*** Opening of Data for this exercise ***

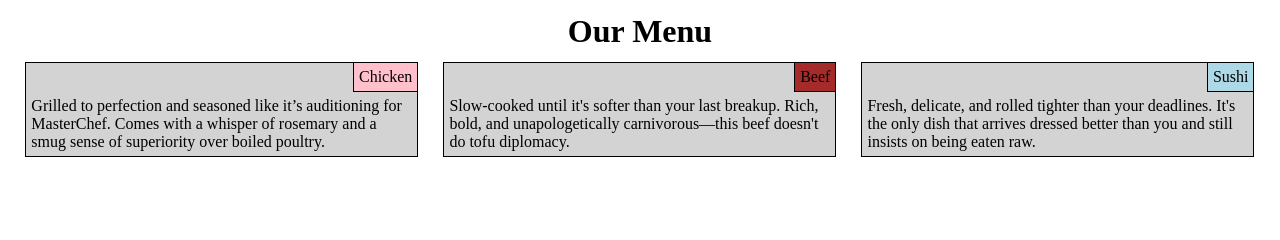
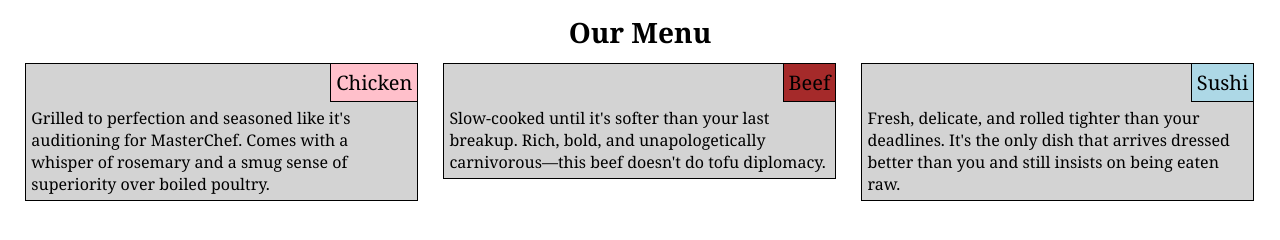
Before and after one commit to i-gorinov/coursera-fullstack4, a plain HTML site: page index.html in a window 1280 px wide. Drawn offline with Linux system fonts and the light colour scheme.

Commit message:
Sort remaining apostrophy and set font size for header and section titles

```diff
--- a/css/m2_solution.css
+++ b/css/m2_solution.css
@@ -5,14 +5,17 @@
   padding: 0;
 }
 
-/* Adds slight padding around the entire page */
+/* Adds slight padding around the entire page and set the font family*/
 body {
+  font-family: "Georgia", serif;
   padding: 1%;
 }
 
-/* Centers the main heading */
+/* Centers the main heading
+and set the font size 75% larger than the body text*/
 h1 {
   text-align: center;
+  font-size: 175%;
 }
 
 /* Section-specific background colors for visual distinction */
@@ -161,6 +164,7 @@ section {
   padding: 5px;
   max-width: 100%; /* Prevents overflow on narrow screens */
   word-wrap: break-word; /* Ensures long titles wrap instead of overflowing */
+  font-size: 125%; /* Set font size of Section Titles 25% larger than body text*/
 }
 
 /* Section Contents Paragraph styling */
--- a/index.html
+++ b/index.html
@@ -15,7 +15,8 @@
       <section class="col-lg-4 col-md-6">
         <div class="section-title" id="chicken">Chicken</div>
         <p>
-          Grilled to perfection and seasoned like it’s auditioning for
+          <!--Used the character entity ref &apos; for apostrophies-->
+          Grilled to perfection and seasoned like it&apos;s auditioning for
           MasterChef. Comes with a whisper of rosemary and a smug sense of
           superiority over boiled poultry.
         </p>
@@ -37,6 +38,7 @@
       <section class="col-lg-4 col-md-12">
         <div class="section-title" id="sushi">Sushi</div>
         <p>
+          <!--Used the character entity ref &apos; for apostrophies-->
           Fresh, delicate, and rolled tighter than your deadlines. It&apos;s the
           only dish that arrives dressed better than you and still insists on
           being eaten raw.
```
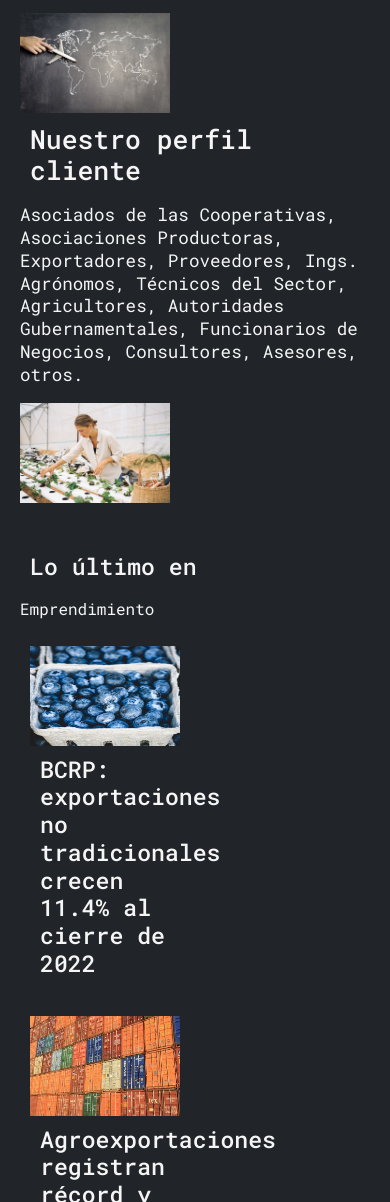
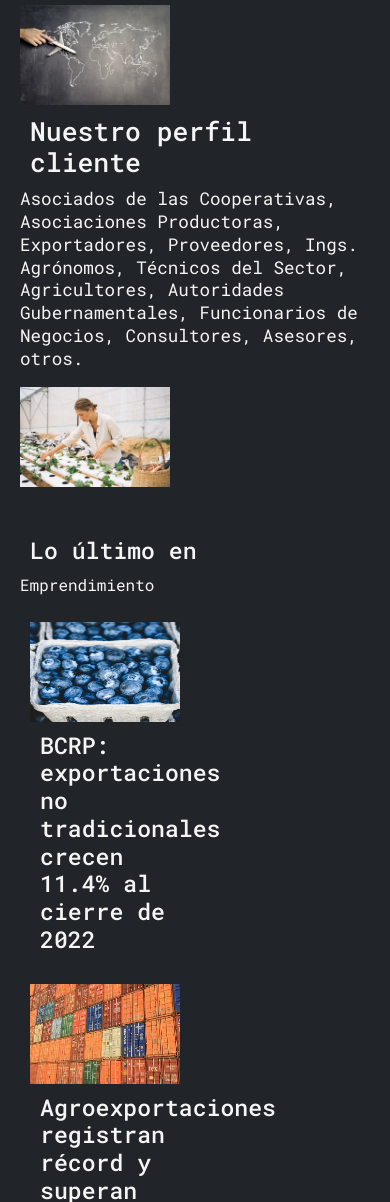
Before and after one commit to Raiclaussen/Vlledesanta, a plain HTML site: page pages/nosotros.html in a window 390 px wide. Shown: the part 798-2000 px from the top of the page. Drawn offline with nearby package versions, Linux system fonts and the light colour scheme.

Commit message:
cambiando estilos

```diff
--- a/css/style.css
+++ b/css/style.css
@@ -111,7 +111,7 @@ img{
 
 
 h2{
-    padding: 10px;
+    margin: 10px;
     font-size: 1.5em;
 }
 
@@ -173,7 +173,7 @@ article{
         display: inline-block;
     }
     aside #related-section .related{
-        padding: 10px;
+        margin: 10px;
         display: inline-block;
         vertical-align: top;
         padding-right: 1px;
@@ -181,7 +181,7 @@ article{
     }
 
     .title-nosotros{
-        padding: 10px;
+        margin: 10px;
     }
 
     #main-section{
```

*** Close of Data for this exercise ***

- **Problem details**
In the records above, collect each line with "Adds".

- **Answer**
-/* Adds slight padding around the entire page */
+/* Adds slight padding around the entire page and set the font family*/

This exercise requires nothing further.